**Stored items from a collection**
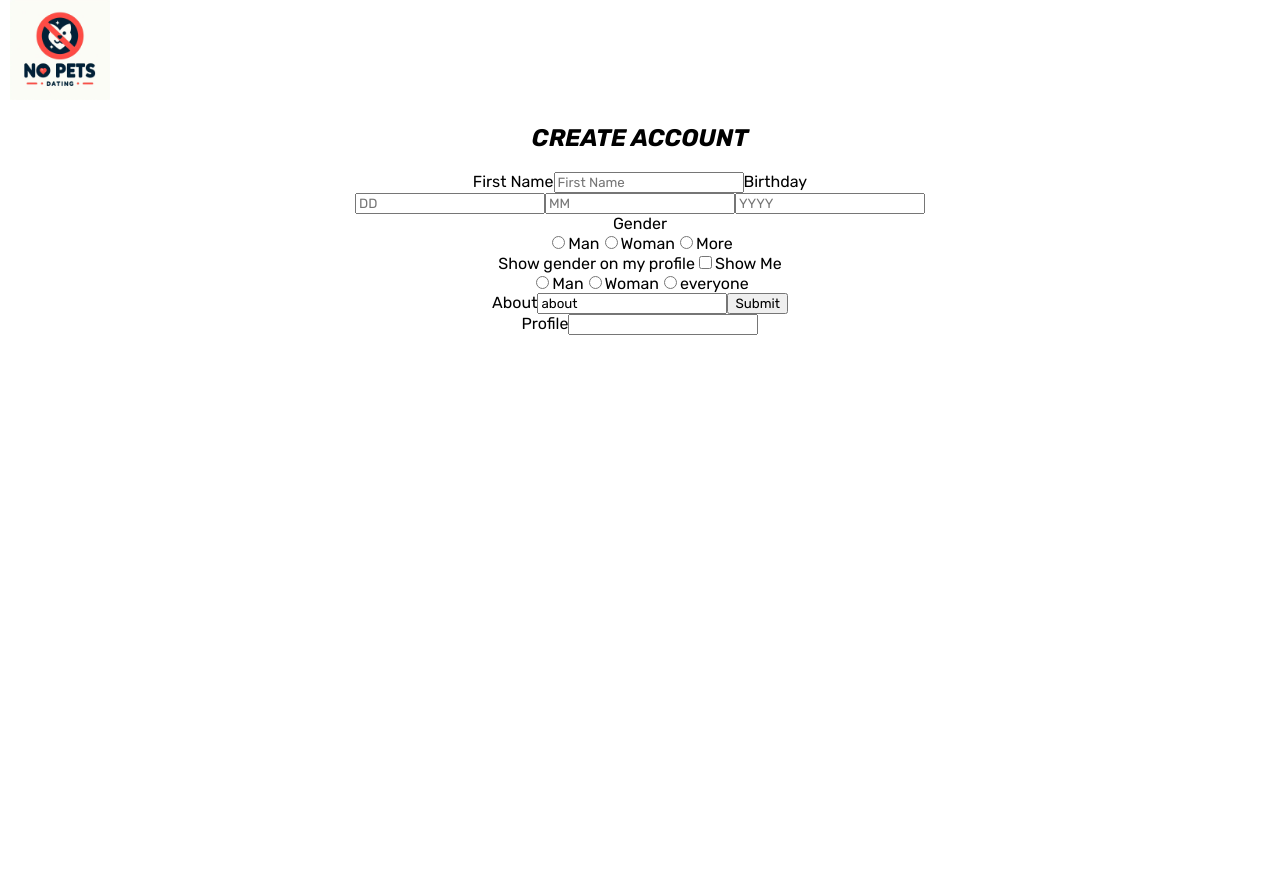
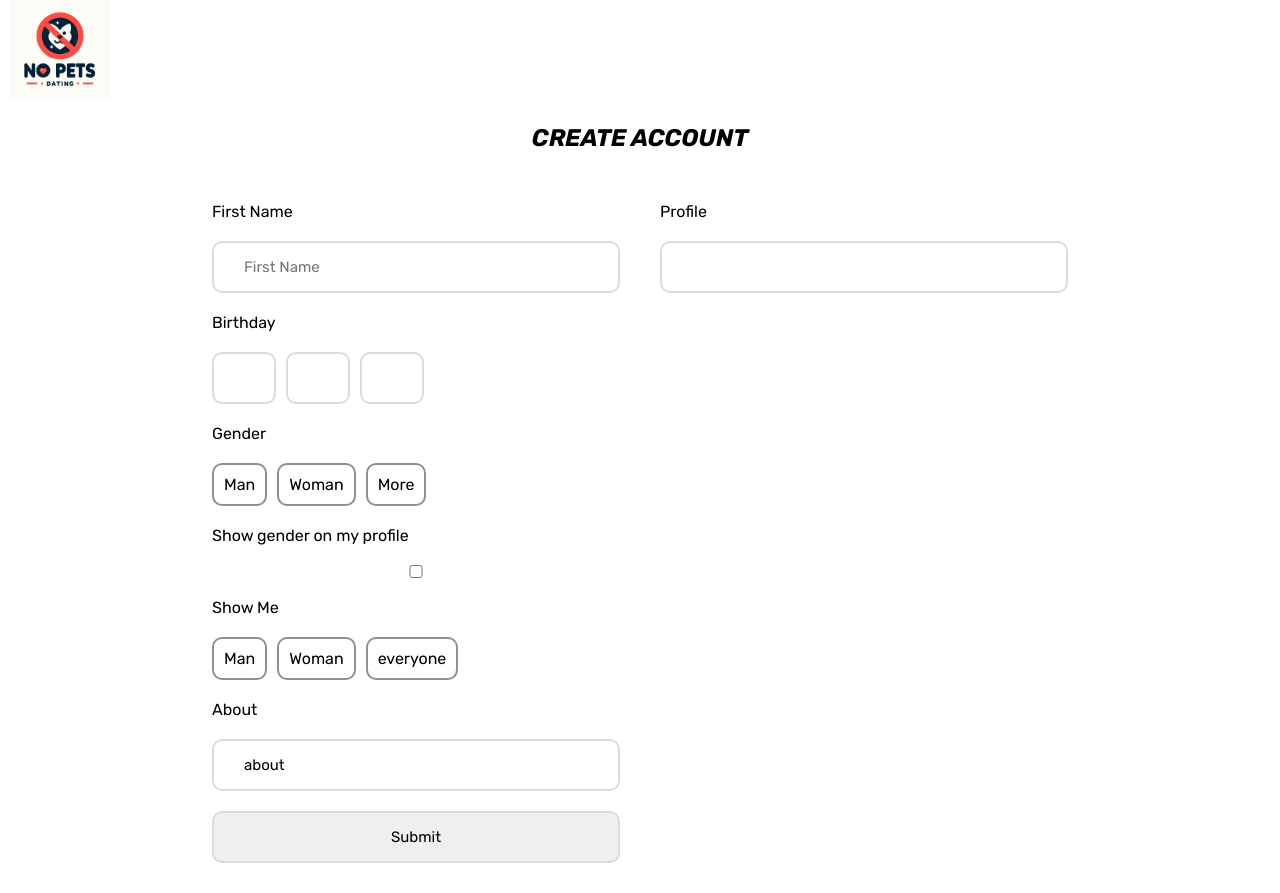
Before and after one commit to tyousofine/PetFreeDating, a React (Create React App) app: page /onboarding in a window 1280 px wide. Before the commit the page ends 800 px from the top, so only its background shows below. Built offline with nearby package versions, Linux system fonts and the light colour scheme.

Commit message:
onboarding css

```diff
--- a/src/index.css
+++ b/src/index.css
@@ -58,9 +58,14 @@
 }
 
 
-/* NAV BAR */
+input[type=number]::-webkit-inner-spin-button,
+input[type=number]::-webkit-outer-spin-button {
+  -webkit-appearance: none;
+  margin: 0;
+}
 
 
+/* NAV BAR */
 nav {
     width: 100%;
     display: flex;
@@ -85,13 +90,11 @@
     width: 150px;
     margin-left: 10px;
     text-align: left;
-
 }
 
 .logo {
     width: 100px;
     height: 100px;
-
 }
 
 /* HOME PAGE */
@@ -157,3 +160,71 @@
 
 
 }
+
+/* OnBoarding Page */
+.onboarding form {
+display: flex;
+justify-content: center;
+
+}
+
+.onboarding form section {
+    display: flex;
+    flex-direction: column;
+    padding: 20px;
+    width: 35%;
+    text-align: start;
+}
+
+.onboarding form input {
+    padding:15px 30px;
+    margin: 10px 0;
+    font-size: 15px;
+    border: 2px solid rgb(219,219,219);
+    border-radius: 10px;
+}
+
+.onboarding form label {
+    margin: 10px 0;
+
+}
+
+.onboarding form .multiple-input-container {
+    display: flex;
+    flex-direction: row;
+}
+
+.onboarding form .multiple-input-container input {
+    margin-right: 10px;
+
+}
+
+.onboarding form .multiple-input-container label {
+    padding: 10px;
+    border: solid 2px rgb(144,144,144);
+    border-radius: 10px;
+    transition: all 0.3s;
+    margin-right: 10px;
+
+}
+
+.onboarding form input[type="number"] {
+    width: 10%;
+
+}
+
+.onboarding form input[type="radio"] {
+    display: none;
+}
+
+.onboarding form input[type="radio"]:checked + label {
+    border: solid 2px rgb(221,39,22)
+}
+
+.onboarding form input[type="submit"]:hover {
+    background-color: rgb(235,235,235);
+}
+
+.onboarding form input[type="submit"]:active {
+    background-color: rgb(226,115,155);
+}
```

**ABOUT THIS TASK**
Print every entry word for word; omit the pictures.

**OUTPUT OF THE TASK**
Before and after one commit to tyousofine/PetFreeDating, a React (Create React App) app: page /onboarding in a window 1280 px wide. Before the commit the page ends 800 px from the top, so only its background shows below. Built offline with nearby package versions, Linux system fonts and the light colour scheme.

Commit message:
onboarding css

```diff
--- a/src/index.css
+++ b/src/index.css
@@ -58,9 +58,14 @@
 }
 
 
-/* NAV BAR */
+input[type=number]::-webkit-inner-spin-button,
+input[type=number]::-webkit-outer-spin-button {
+  -webkit-appearance: none;
+  margin: 0;
+}
 
 
+/* NAV BAR */
 nav {
     width: 100%;
     display: flex;
@@ -85,13 +90,11 @@
     width: 150px;
     margin-left: 10px;
     text-align: left;
-
 }
 
 .logo {
     width: 100px;
     height: 100px;
-
 }
 
 /* HOME PAGE */
@@ -157,3 +160,71 @@
 
 
 }
+
+/* OnBoarding Page */
+.onboarding form {
+display: flex;
+justify-content: center;
+
+}
+
+.onboarding form section {
+    display: flex;
+    flex-direction: column;
+    padding: 20px;
+    width: 35%;
+    text-align: start;
+}
+
+.onboarding form input {
+    padding:15px 30px;
+    margin: 10px 0;
+    font-size: 15px;
+    border: 2px solid rgb(219,219,219);
+    border-radius: 10px;
+}
+
+.onboarding form label {
+    margin: 10px 0;
+
+}
+
+.onboarding form .multiple-input-container {
+    display: flex;
+    flex-direction: row;
+}
+
+.onboarding form .multiple-input-container input {
+    margin-right: 10px;
+
+}
+
+.onboarding form .multiple-input-container label {
+    padding: 10px;
+    border: solid 2px rgb(144,144,144);
+    border-radius: 10px;
+    transition: all 0.3s;
+    margin-right: 10px;
+
+}
+
+.onboarding form input[type="number"] {
+    width: 10%;
+
+}
+
+.onboarding form input[type="radio"] {
+    display: none;
+}
+
+.onboarding form input[type="radio"]:checked + label {
+    border: solid 2px rgb(221,39,22)
+}
+
+.onboarding form input[type="submit"]:hover {
+    background-color: rgb(235,235,235);
+}
+
+.onboarding form input[type="submit"]:active {
+    background-color: rgb(226,115,155);
+}
```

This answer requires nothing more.